Segment Open

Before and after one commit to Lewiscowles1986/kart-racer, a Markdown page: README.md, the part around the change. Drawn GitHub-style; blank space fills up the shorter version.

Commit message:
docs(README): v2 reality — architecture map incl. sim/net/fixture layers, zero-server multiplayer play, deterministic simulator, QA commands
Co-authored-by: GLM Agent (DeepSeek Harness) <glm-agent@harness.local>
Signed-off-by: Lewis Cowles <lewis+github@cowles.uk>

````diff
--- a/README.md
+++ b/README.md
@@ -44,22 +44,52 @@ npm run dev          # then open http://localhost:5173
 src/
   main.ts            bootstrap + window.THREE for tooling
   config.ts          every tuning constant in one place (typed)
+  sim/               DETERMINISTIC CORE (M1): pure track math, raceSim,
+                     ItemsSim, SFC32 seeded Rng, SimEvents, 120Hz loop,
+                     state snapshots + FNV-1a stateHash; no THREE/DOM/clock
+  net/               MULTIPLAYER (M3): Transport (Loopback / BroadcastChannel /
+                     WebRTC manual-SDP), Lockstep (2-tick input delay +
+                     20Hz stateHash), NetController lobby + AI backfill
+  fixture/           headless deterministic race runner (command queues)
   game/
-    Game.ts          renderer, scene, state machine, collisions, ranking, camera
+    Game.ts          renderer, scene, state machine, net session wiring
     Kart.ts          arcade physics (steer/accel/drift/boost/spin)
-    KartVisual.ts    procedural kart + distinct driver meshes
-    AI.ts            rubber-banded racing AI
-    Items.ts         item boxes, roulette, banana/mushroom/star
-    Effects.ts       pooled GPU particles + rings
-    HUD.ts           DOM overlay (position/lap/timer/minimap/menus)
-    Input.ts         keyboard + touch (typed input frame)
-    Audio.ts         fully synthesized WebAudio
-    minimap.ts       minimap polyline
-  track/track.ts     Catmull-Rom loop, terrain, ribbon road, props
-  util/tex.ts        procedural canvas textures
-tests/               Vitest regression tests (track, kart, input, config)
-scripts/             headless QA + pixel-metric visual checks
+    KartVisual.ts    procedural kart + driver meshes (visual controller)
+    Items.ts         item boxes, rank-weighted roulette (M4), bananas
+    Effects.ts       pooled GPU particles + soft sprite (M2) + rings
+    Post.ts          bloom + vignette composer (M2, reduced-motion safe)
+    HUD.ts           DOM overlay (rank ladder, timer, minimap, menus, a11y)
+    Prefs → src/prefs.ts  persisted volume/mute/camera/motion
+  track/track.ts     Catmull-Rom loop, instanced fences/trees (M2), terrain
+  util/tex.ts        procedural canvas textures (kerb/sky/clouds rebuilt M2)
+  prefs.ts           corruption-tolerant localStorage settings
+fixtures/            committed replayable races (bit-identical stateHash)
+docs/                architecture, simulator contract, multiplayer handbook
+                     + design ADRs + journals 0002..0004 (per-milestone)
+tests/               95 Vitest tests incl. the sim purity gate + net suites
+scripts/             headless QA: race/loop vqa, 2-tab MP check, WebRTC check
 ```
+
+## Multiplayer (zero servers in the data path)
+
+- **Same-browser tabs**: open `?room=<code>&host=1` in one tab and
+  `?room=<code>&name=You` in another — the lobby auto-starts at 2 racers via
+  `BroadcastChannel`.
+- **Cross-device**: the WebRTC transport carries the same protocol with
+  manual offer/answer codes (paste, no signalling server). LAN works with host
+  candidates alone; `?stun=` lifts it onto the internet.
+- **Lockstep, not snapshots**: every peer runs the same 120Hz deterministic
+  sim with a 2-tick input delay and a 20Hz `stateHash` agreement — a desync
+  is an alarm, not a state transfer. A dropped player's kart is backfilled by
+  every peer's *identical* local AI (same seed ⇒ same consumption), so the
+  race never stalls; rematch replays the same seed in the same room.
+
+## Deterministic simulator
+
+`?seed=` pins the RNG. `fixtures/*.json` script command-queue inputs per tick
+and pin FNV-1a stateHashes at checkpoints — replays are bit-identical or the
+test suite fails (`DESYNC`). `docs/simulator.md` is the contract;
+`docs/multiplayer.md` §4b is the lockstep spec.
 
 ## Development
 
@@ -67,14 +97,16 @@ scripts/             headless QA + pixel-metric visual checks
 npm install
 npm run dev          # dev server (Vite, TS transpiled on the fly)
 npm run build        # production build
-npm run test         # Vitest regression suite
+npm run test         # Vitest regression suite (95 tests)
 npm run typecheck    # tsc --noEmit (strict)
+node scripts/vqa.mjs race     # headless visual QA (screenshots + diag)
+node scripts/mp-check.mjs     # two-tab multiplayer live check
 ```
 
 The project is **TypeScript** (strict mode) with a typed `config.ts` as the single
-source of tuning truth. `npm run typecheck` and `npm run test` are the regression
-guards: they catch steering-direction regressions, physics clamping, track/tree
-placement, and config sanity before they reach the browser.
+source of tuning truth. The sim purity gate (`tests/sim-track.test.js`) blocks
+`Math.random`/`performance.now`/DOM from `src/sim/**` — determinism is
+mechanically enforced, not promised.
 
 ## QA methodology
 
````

Segment Closed

What needs to be done: Repeat, exactly as they stand above, the lines from the line with "one tab and" to the line with "bit-identical or the", both lines included.

Response box:
+- **Same-browser tabs**: open `?room=<code>&host=1` in one tab and
+  `?room=<code>&name=You` in another — the lobby auto-starts at 2 racers via
+  `BroadcastChannel`.
+- **Cross-device**: the WebRTC transport carries the same protocol with
+  manual offer/answer codes (paste, no signalling server). LAN works with host
+  candidates alone; `?stun=` lifts it onto the internet.
+- **Lockstep, not snapshots**: every peer runs the same 120Hz deterministic
+  sim with a 2-tick input delay and a 20Hz `stateHash` agreement — a desync
+  is an alarm, not a state transfer. A dropped player's kart is backfilled by
+  every peer's *identical* local AI (same seed ⇒ same consumption), so the
+  race never stalls; rematch replays the same seed in the same room.
+
+## Deterministic simulator
+
+`?seed=` pins the RNG. `fixtures/*.json` script command-queue inputs per tick
+and pin FNV-1a stateHashes at checkpoints — replays are bit-identical or the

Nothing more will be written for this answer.